## RECORDS SHOWN
+ + +
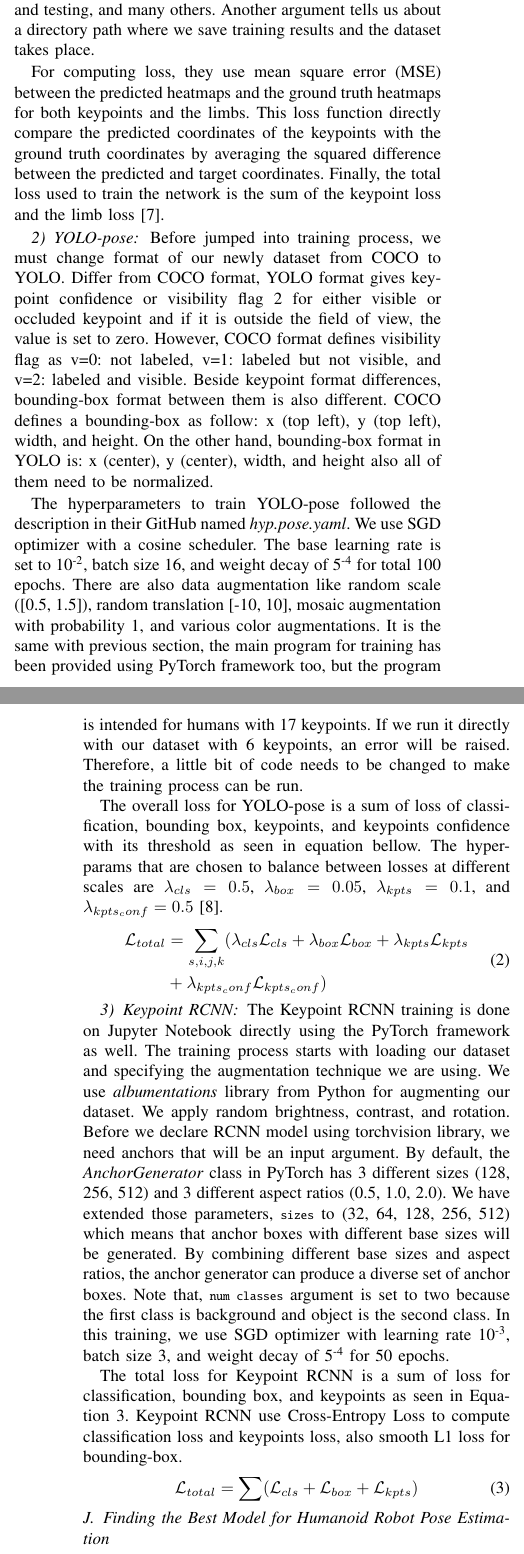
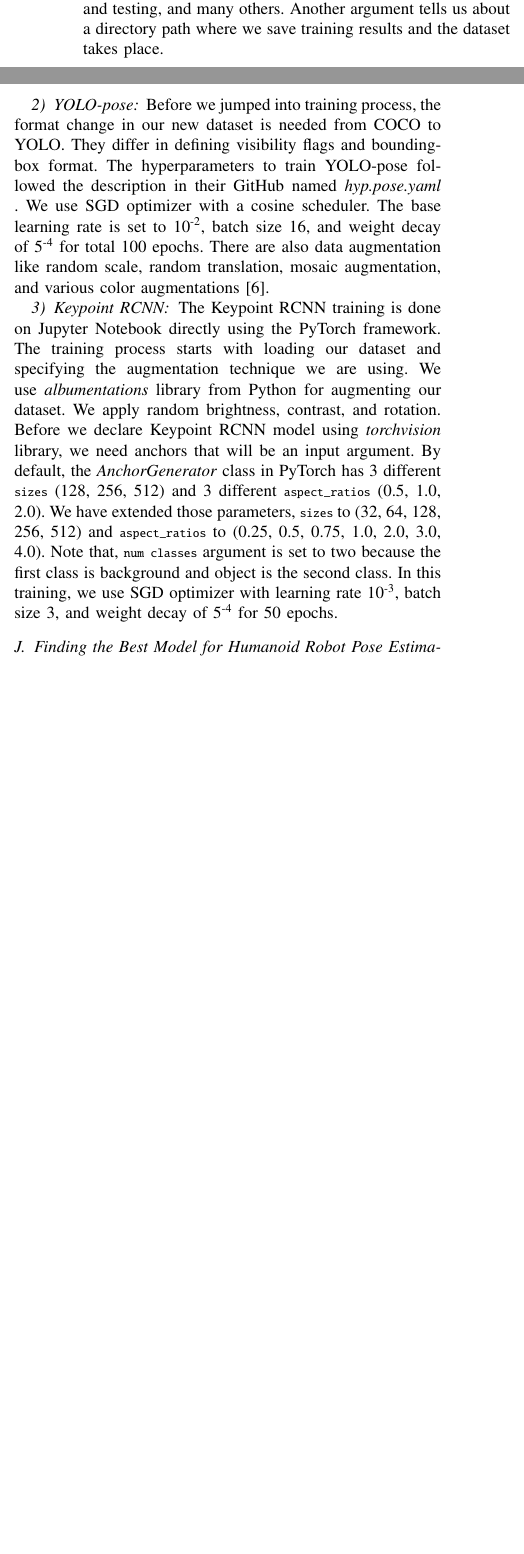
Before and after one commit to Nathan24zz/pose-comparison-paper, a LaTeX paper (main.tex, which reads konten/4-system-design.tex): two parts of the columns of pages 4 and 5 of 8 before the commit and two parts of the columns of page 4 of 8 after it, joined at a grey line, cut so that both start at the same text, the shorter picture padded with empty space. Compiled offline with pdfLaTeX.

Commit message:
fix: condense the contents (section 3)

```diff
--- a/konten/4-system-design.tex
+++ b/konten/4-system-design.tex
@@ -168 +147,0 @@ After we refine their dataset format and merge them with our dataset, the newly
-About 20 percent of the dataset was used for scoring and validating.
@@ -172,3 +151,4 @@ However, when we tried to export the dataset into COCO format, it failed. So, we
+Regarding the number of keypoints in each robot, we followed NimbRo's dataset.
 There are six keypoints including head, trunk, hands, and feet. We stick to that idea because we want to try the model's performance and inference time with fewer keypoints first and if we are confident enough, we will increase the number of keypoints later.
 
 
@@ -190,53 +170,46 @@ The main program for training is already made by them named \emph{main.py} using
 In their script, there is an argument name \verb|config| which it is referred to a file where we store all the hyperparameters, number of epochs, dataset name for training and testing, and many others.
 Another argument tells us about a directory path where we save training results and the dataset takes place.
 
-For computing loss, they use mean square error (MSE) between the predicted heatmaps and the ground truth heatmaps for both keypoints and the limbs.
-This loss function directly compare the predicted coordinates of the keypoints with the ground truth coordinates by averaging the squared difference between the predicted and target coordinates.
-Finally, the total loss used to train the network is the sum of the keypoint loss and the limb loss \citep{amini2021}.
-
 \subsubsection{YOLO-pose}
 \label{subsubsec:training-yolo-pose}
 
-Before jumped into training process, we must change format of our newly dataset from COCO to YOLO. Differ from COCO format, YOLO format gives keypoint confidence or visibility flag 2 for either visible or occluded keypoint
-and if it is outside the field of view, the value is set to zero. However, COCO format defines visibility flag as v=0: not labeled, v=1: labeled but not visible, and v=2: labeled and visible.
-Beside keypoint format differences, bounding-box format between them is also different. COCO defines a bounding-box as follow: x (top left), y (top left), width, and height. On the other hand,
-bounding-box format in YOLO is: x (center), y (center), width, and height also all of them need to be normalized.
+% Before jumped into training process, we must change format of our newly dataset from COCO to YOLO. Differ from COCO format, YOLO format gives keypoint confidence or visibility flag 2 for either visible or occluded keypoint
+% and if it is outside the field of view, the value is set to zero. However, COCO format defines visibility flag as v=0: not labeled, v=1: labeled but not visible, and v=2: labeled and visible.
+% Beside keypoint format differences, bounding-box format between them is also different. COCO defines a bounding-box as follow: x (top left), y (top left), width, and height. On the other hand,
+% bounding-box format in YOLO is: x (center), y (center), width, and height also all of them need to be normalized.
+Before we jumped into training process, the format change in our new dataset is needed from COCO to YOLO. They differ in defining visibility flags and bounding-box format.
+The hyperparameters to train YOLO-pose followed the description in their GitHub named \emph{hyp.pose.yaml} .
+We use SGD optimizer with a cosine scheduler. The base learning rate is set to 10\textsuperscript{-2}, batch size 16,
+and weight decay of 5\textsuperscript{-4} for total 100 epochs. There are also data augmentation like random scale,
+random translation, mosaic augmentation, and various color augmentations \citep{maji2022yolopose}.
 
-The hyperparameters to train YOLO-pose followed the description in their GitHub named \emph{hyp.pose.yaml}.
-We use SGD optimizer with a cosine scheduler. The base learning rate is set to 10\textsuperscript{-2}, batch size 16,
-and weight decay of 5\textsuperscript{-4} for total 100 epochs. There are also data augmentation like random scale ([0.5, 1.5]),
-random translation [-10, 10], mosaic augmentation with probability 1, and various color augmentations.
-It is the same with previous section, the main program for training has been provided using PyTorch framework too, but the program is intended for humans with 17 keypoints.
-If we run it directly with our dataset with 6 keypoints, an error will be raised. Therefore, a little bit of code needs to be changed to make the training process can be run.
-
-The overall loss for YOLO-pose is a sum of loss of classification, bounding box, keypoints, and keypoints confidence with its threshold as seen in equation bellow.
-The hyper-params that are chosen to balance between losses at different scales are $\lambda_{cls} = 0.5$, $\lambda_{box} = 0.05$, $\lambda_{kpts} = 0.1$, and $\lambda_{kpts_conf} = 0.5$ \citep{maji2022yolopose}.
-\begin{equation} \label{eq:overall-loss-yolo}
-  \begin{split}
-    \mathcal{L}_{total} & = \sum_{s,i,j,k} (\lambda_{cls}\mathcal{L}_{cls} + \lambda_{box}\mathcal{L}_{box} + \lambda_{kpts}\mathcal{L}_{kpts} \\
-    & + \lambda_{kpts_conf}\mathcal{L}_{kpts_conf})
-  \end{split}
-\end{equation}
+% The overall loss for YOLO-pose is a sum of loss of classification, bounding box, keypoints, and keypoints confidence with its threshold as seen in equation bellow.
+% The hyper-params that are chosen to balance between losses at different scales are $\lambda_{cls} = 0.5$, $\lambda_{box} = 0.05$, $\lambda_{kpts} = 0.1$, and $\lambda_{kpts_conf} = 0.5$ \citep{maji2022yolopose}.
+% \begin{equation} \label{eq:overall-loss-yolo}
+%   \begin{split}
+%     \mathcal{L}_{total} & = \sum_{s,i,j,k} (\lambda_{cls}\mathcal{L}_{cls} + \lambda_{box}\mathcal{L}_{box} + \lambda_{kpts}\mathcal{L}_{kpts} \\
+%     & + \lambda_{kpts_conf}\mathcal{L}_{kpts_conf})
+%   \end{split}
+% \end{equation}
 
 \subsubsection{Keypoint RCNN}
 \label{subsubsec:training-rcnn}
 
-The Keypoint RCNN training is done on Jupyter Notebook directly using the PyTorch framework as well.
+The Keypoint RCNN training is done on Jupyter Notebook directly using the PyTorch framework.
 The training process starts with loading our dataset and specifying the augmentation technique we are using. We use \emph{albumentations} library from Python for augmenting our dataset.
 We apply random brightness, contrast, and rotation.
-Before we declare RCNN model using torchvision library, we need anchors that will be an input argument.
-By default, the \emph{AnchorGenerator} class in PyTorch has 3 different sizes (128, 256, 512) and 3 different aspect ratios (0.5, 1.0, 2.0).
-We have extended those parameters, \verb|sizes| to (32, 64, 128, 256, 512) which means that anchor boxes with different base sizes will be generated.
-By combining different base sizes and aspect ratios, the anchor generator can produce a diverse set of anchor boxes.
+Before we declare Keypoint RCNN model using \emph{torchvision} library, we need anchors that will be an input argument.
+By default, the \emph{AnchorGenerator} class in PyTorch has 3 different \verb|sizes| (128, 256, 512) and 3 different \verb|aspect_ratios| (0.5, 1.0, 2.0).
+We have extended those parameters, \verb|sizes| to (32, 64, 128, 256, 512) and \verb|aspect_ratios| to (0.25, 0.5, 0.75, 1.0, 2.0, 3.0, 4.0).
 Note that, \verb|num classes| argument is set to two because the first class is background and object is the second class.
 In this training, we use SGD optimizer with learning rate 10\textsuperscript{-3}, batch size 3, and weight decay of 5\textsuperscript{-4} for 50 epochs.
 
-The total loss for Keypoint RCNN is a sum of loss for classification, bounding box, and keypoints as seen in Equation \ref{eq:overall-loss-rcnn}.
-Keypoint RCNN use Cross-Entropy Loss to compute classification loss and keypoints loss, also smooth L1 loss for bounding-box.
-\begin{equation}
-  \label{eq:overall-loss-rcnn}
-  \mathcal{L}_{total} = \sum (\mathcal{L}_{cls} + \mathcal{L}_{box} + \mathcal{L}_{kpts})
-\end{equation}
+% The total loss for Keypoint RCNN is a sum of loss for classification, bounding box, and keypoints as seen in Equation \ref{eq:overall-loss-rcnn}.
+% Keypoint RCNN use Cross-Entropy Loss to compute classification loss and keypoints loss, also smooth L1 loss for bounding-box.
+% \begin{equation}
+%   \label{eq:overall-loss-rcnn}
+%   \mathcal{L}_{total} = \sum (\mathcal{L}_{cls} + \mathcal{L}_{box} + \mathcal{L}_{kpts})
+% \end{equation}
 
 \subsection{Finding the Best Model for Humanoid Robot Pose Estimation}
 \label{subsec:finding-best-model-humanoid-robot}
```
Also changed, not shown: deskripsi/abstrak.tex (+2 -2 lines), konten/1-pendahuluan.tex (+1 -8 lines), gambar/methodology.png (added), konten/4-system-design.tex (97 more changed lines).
+ + +
## TASK TO COMPLETE
Would you filter the records and copy each line that contains the word "split"?

## ANSWER SECTION
-  \begin{split}
-  \end{split}
+%   \begin{split}
+%   \end{split}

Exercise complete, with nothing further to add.